Set following the events of Captain America: Civil War, the movie finds Ant-Man/Scott Lang (Paul Rudd) undergoing house arrest for assisting Team Captain America in its fight against Team Iron Man. Scott is just days away from serving his sentence when he receives a message from Janet van Dyne (Michelle Pfeiffer), who has been trapped in the quantum realm for some thirty odd years. This leads him to contact Hank Pym (Michael Douglas), her husband and inventor of the Pym particle.

Scott is broken out of house arrest by Hope van Dyne (Evangelline Lilly), aka the Wasp, who you'll remember had assumed the mantle during the mid-credits scene of the last film. The two of them must work together with Hank to rescue Janet. Except they have to contend with not only the authorities (Randall Park) and a black market dealer (Walton Goggins), but also a mysterious masked woman known as Ghost (Hannah John-Kamen), who can phase through walls and uses this ability to steal Hank's lab (yep, the entire lab) with hopes of also finding Janet for personal reasons.

If you're one of those expecting Ant-Man and the Wasp to provide answers to some of the questions you had after Avengers: Infinity War, then I'd have to say prepare yourself for some measure of disappointment. The movie is as self-contained as they come.There is not an Infinity Stone in sight. What we get instead is much talk about quantum realms and particle accelerators. Thankfully, the movie itself is just as funny as the first one, with Michael Peña once again stealing the show with his portrayal of the fast-talking ex-criminal, Luis.

The movie also boasts more of the inventive action sequences we saw in the first film, making great use of its heroes' abilities to switch sizes. But for those still wanting to know how all this ties into the greater ongoing drama of the MCU, I'll say this much: be sure to wait for the mid-credits scene. It might not provide all the answers, but at least it places the film within the context of that other movie.

Saturday, 30 June 2018

A Quiet Place (Movie Review)


One of the downsides of living in a country where there is little appreciation for anything outside what it considers mainstream is you tend to miss out on a lot of gems. So of course I wasn't surprised when the geniuses that run our local cinemas had elected not to show A Quiet Place all through its global theatrical run. And so I had no choice but to patiently await its release on digital download, even as news of its success filtered over to our shores. But man was it worth the wait.

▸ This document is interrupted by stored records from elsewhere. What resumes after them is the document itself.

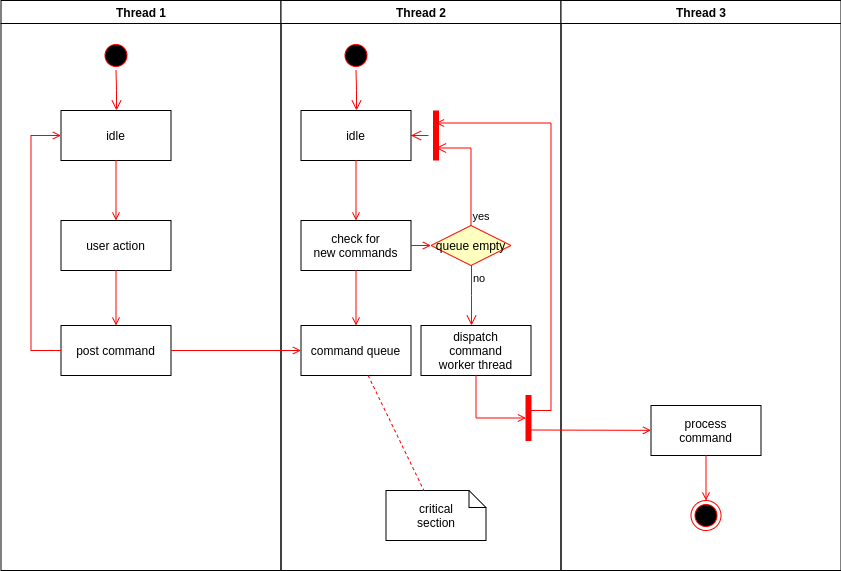
Above: Untitled Diagram.png in intererting/draw_io_backend (draw.io), before the change. Source tidied: cells renumbered, new cells last; positions are measured from the earlier drawing's top-left corner, leaving out a move shared by most shapes.
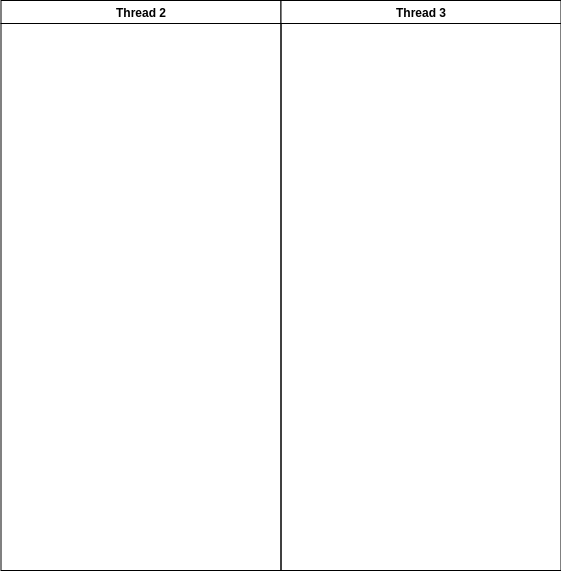
Above is the later version.

The edit, as a diff of the source:
```diff
@@ -2,129 +2,11 @@
   <root>
     <mxCell id="0" />
     <mxCell id="1" parent="0" />
-    <mxCell id="2" value="Thread 1" style="swimlane;whiteSpace=wrap;" parent="1" vertex="1">
-      <mxGeometry x="0.5" width="280" height="570" as="geometry" />
-    </mxCell>
-    <mxCell id="3" style="ellipse;shape=startState;fillColor=#000000;strokeColor=#ff0000;" parent="2" vertex="1">
-      <mxGeometry x="100" y="40" width="30" height="30" as="geometry" />
-    </mxCell>
-    <mxCell id="4" style="edgeStyle=elbowEdgeStyle;elbow=horizontal;verticalAlign=bottom;endArrow=open;endSize=8;strokeColor=#FF0000;endFill=1;rounded=0;" parent="2" edge="1" source="3" target="5">
-      <mxGeometry x="100" y="40" as="geometry" />
-    </mxCell>
-    <mxCell id="5" value="idle" parent="2" vertex="1">
-      <mxGeometry x="60" y="110" width="110" height="50" as="geometry" />
-    </mxCell>
-    <mxCell id="6" value="user action" parent="2" vertex="1">
-      <mxGeometry x="60" y="220" width="110" height="50" as="geometry" />
-    </mxCell>
-    <mxCell id="7" style="endArrow=open;strokeColor=#FF0000;endFill=1;rounded=0;" parent="2" edge="1" source="5" target="6">
-      <mxGeometry relative="1" as="geometry" />
-    </mxCell>
-    <mxCell id="8" value="post command" parent="2" vertex="1">
-      <mxGeometry x="60" y="325" width="110" height="50" as="geometry" />
-    </mxCell>
-    <mxCell id="9" style="endArrow=open;strokeColor=#FF0000;endFill=1;rounded=0;" parent="2" edge="1" source="6" target="8">
-      <mxGeometry relative="1" as="geometry" />
-    </mxCell>
-    <mxCell id="10" style="edgeStyle=elbowEdgeStyle;elbow=horizontal;strokeColor=#FF0000;endArrow=open;endFill=1;rounded=0;" parent="2" edge="1" source="8" target="5">
-      <mxGeometry relative="1" as="geometry">
-        <Array as="points">
-          <mxPoint x="30" y="250" />
-        </Array>
-      </mxGeometry>
-    </mxCell>
     <mxCell id="11" value="Thread 2" style="swimlane;whiteSpace=wrap;" parent="1" vertex="1">
       <mxGeometry x="280.5" width="280" height="570" as="geometry" />
     </mxCell>
-    <mxCell id="12" style="ellipse;shape=startState;fillColor=#000000;strokeColor=#ff0000;" parent="11" vertex="1">
-      <mxGeometry x="60" y="40" width="30" height="30" as="geometry" />
-    </mxCell>
-    <mxCell id="13" style="edgeStyle=elbowEdgeStyle;elbow=horizontal;verticalAlign=bottom;endArrow=open;endSize=8;strokeColor=#FF0000;endFill=1;rounded=0;" parent="11" edge="1" source="12" target="14">
-      <mxGeometry x="40" y="20" as="geometry" />
-    </mxCell>
-    <mxCell id="14" value="idle" parent="11" vertex="1">
-      <mxGeometry x="20" y="110" width="110" height="50" as="geometry" />
-    </mxCell>
-    <mxCell id="15" value="check for &#10;new commands" parent="11" vertex="1">
-      <mxGeometry x="20" y="220" width="110" height="50" as="geometry" />
-    </mxCell>
-    <mxCell id="16" style="endArrow=open;strokeColor=#FF0000;endFill=1;rounded=0;" parent="11" edge="1" source="14" target="15">
-      <mxGeometry relative="1" as="geometry" />
-    </mxCell>
-    <mxCell id="17" value="command queue" parent="11" vertex="1">
-      <mxGeometry x="20" y="325" width="110" height="50" as="geometry" />
-    </mxCell>
-    <mxCell id="18" style="endArrow=open;strokeColor=#FF0000;endFill=1;rounded=0;" parent="11" edge="1" source="15" target="17">
-      <mxGeometry relative="1" as="geometry" />
-    </mxCell>
-    <mxCell id="19" value="queue empty" style="rhombus;fillColor=#ffffc0;strokeColor=#ff0000;" parent="11" vertex="1">
-      <mxGeometry x="150" y="225" width="80" height="40" as="geometry" />
-    </mxCell>
-    <mxCell id="20" value="yes" style="edgeStyle=elbowEdgeStyle;elbow=horizontal;align=left;verticalAlign=bottom;endArrow=open;endSize=8;strokeColor=#FF0000;exitX=0.5;exitY=0;endFill=1;rounded=0;entryX=0.75;entryY=0.5;entryPerimeter=0;" parent="11" edge="1" source="19" target="23">
-      <mxGeometry x="-1" relative="1" as="geometry">
-        <Array as="points">
-          <mxPoint x="190" y="180" />
-        </Array>
-      </mxGeometry>
-    </mxCell>
-    <mxCell id="21" value="no" style="edgeStyle=elbowEdgeStyle;elbow=horizontal;align=left;verticalAlign=top;endArrow=open;endSize=8;strokeColor=#FF0000;endFill=1;rounded=0;" parent="11" edge="1" source="19" target="25">
-      <mxGeometry x="-1" relative="1" as="geometry" />
-    </mxCell>
-    <mxCell id="22" style="endArrow=open;strokeColor=#FF0000;endFill=1;rounded=0;" parent="11" edge="1" source="15" target="19">
-      <mxGeometry relative="1" as="geometry" />
-    </mxCell>
-    <mxCell id="23" style="shape=line;strokeWidth=6;strokeColor=#ff0000;rotation=90;" parent="11" vertex="1">
-      <mxGeometry x="130" y="127.5" width="50" height="15" as="geometry" />
-    </mxCell>
-    <mxCell id="24" style="edgeStyle=elbowEdgeStyle;elbow=horizontal;verticalAlign=bottom;endArrow=open;endSize=8;strokeColor=#FF0000;endFill=1;rounded=0;" parent="11" edge="1" source="23" target="14">
-      <mxGeometry x="130" y="90" as="geometry" />
-    </mxCell>
-    <mxCell id="25" value="dispatch&#10;command&#10;worker thread" parent="11" vertex="1">
-      <mxGeometry x="140" y="325" width="110" height="50" as="geometry" />
-    </mxCell>
-    <mxCell id="26" value="critical&#10;section" style="shape=note;whiteSpace=wrap;size=17;" parent="11" vertex="1">
-      <mxGeometry x="105" y="490" width="100" height="50" as="geometry" />
-    </mxCell>
-    <mxCell id="27" style="endArrow=none;strokeColor=#FF0000;endFill=0;rounded=0;dashed=1;" parent="11" edge="1" source="17" target="26">
-      <mxGeometry relative="1" as="geometry" />
-    </mxCell>
-    <mxCell id="28" style="whiteSpace=wrap;strokeColor=#FF0000;fillColor=#FF0000;" parent="11" vertex="1">
-      <mxGeometry x="245" y="395" width="5" height="45" as="geometry" />
-    </mxCell>
-    <mxCell id="29" style="edgeStyle=elbowEdgeStyle;elbow=horizontal;entryX=0;entryY=0.5;strokeColor=#FF0000;endArrow=open;endFill=1;rounded=0;" parent="11" edge="1" source="25" target="28">
-      <mxGeometry relative="1" as="geometry">
-        <Array as="points">
-          <mxPoint x="195" y="400" />
-        </Array>
-      </mxGeometry>
-    </mxCell>
     <mxCell id="30" value="Thread 3" style="swimlane;whiteSpace=wrap;" parent="1" vertex="1">
       <mxGeometry x="560.5" width="280" height="570" as="geometry" />
     </mxCell>
-    <mxCell id="31" value="process&#10;command" parent="30" vertex="1">
-      <mxGeometry x="90" y="405" width="110" height="50" as="geometry" />
-    </mxCell>
-    <mxCell id="32" style="edgeStyle=elbowEdgeStyle;elbow=horizontal;strokeColor=#FF0000;endArrow=open;endFill=1;rounded=0;entryX=0.25;entryY=0.5;entryPerimeter=0;" parent="30" edge="1" target="23">
-      <mxGeometry relative="1" as="geometry">
-        <mxPoint x="-30" y="410" as="sourcePoint" />
-        <Array as="points">
-          <mxPoint x="-10" y="135" />
-        </Array>
-      </mxGeometry>
-    </mxCell>
-    <mxCell id="33" style="edgeStyle=none;strokeColor=#FF0000;endArrow=open;endFill=1;rounded=0;" parent="30" edge="1" target="31">
-      <mxGeometry relative="1" as="geometry">
-        <mxPoint x="-30" y="429.5" as="sourcePoint" />
-      </mxGeometry>
-    </mxCell>
-    <mxCell id="34" style="ellipse;shape=endState;fillColor=#000000;strokeColor=#ff0000;" parent="30" vertex="1">
-      <mxGeometry x="130" y="500" width="30" height="30" as="geometry" />
-    </mxCell>
-    <mxCell id="35" style="endArrow=open;strokeColor=#FF0000;endFill=1;rounded=0;" parent="30" edge="1" source="31" target="34">
-      <mxGeometry relative="1" as="geometry" />
-    </mxCell>
-    <mxCell id="36" style="endArrow=open;strokeColor=#FF0000;endFill=1;rounded=0;" parent="1" edge="1" source="8" target="17">
-      <mxGeometry relative="1" as="geometry" />
-    </mxCell>
   </root>
 </mxGraphModel>
```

The movie stars Emily Blunt and real-life husband John Krasinski (who also directs) as a couple struggling to keep their family safe in a post-apocalyptic world where much of the Earth's population has been decimated by vicious creatures that hunt by sound. Where did the creatures come from? A planet of angry librarians perhaps. The filmmakers don't even attempt to answer these sort of questions, choosing instead to focus on the plight of this one family stuck in this dire situation.

Much of the movie takes place on the rural farm the family calls home. They go about their day-to-day activities like any regular family would; they do laundry, help their kids with their homework, go out hunting and have dinner. Except they do all this in silence and with the knowledge that there are three of the creatures actively hunting in the surrounding area. It is quickly established that the creatures have no known weaknesses, other than the fact that they are totally blind. But things are about to get more complicated as the family prepares to welcome its newest member.

I know it is too early to call it, but A Quiet Place is quite possibly my favorite movie of 2018. Much like 10 Cloverfield Lane before it, the movie plays out like an intricate game of chess, and we get to watch as all the pieces are moved into place. It eschews traditional jump scares in favor of a deeper sense of dread that permeates every scene. It also boasts one of the most memorable and impressive sound designs since Gravity, as it makes good on its titular promise, with stretches of silence that make even the most mundane sounds sound scary and unwanted.

But the movie is as much a family drama as it is a brilliantly executed horror film. Ultimately, it is a movie about parenthood, and what it means to keep your loved ones safe in the face of clear and present danger. I couldn't recommended it highly enough.